Those two things keep 13 Days from being a pale copy of Twilight Struggle. There is no evolving, turns-long narrative, no complex interplay of cards and events. Instead, 13 Days is the proverbial-knife-fight-in-a-bathroom-stall-at-the-United Nations, where calculated bluff and bluster win, just like in 1962. Because you elevate defcon tracks with the placement of more cubes, you get a convincing feeling of “raising the pressure” when you go big into Cuba, as the corresponding defcon track skyrockets. But because defcon tracks themselves can be objectives, you have to ask whether the island is the objective, or just the defcon. And if you pump up the defcon just to score points, you had better back off elsewhere or you risk pushing off the chart, into nuclear territory. You can only push so far, though, because you only have 17 influence cubes. At some point, you may find yourself overextended, and need to remove them (which lowers the defcon, natch). Since you can only place from offboard (except by card event) and can only remove to the offboard pile, each turn is a balance between escalation and de-escalation, all via game mechanics. It’s the best theming I’ve seen in a game in a long time.
The lack of true card interplay (you don’t have multi-turn persistent events that you need to worry about, for example) is mitigated by the fact that it’s a three-turn game. Each turn is just four rounds long, and feels like a boxing round: sometimes decisive, often tense. An interesting post-round Aftermath phase allowed players to dump their remaining card into the Aftermath pile, to be examined after the three rounds have ended. It’s like the space race in Twilight Struggle, except that while you can dump enemy cards there safely, at the end of the game, you tally the value of the Aftermath cards, and the winner of extra prestige is the one who has the most card value in his own color showing. So if you don’t use valuable cards during the game, you may earn the world’s respect for your restraint. Did I mention how well themed this game is?
So the next time you’re going to play a game where you have to collect reeds to build a house by playing your wooden peg on the reed space, you can think to yourself, “there must be a better way to do this.” Because there is.
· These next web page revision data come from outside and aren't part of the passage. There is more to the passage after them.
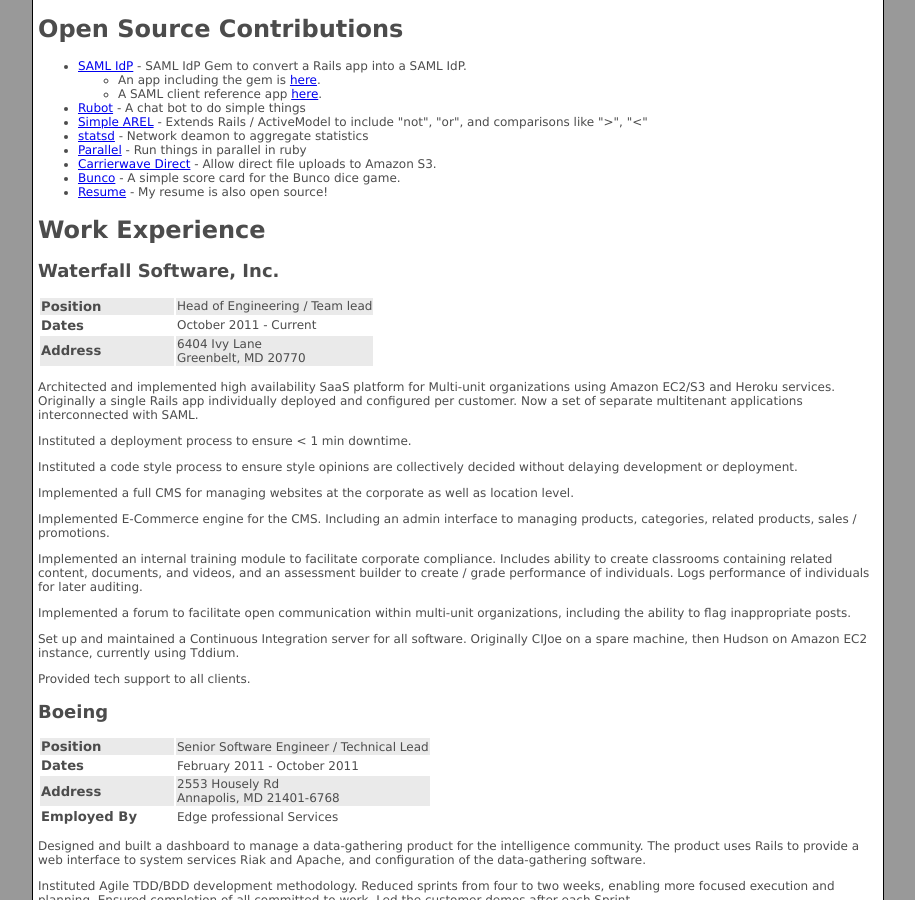
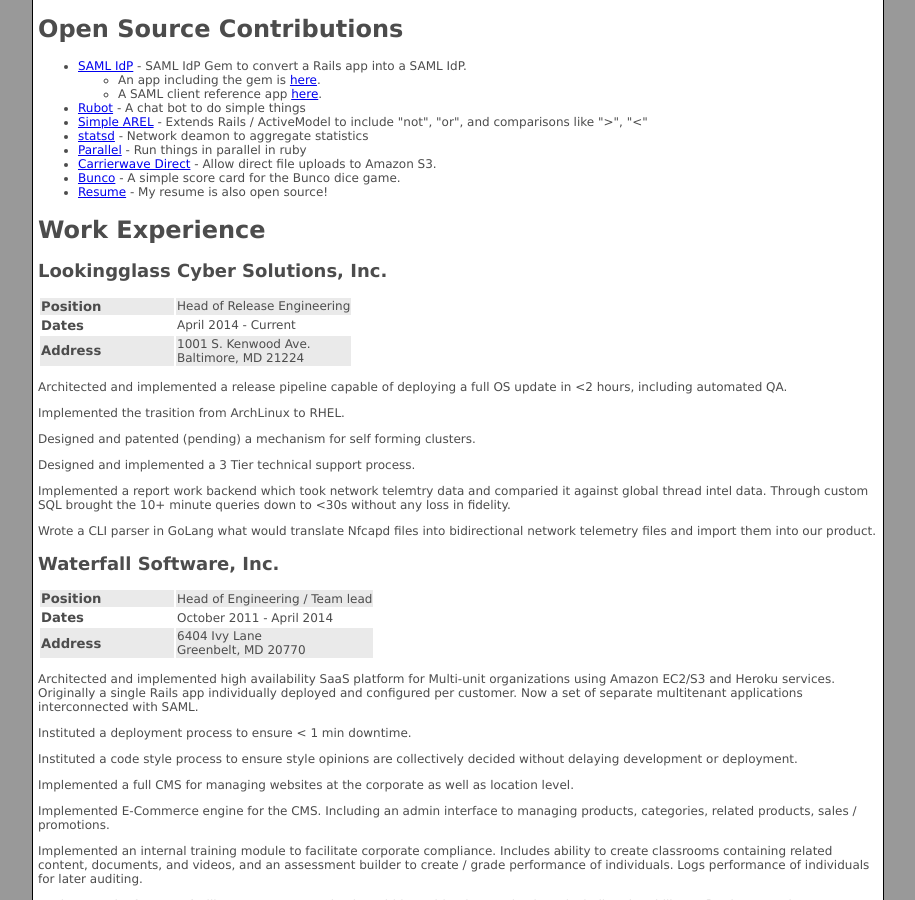
Before and after one commit to srvullupala/Resume, a Jekyll site: the page built from index.html, in a window 1280 px wide and 900 px high, scrolled down 528 px. Shown: the whole window, without its empty margins (182-1097 px from the left). Built offline with Jekyll 4.4.1, drawn with Linux system fonts in a browser that asks for light colours; Markdown is read by kramdown in place of the engine named in the settings.

Commit message:
Adding a first pass at Lookingglass work

```diff
--- a/_includes/work.html
+++ b/_includes/work.html
@@ -1,4 +1,6 @@
 <h1><a name="work_experience">Work Experience</a></h1>
+
+{% include work_lookingglass.html %}
 
 {% include work_waterfall.html %}
 
--- /dev/null
+++ b/_includes/work_lookingglass.html
@@ -0,0 +1,33 @@
+<h2>Lookingglass Cyber Solutions, Inc.</h2>
+
+<table class=education>
+  <tr>
+    <td class="first odd">Position</td>
+    <td class=odd>Head of Release Engineering</td>
+  </tr>
+  <tr>
+    <td class="first even">Dates</td>
+    <td class=even> April 2014 - Current </td>
+  </tr>
+  <tr>
+    <td class="first odd">Address</td>
+    <td class=odd> 1001 S. Kenwood Ave.<br> Baltimore, MD 21224 </td>
+  </tr>
+</table>
+
+<p>Architected and implemented a release pipeline capable of deploying
+  a full OS update in &lt;2 hours, including automated QA.</p>
+
+<p>Implemented the trasition from ArchLinux to RHEL.</p>
+
+<p>Designed and patented (pending) a mechanism for self forming clusters.</p>
+
+<p>Designed and implemented a 3 Tier technical support process.</p>
+
+<p>Implemented a report work backend which took network telemtry data
+and comparied it against global thread intel data.  Through custom SQL
+brought the 10+ minute queries down to &lt;30s without any loss in
+fidelity.</p>
+
+<p>Wrote a CLI parser in GoLang what would translate Nfcapd files into
+bidirectional network telemetry files and import them into our product.</p>
--- a/_includes/work_waterfall.html
+++ b/_includes/work_waterfall.html
@@ -6,7 +6,7 @@
   </tr>
   <tr>
     <td class="first even">Dates</td>
-    <td class=even> October 2011 - Current </td>
+    <td class=even> October 2011 - April 2014 </td>
   </tr>
   <tr>
     <td class="first odd">Address</td>
```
*Designers Jason Matthews and Ananda Gupta are reprising their game in the 18th century and calling it “Imperial Struggle.” Ok, I admit it, I’m sold, too.
2 player card driven strategy game about the Cold War & Cuban Missile Crisis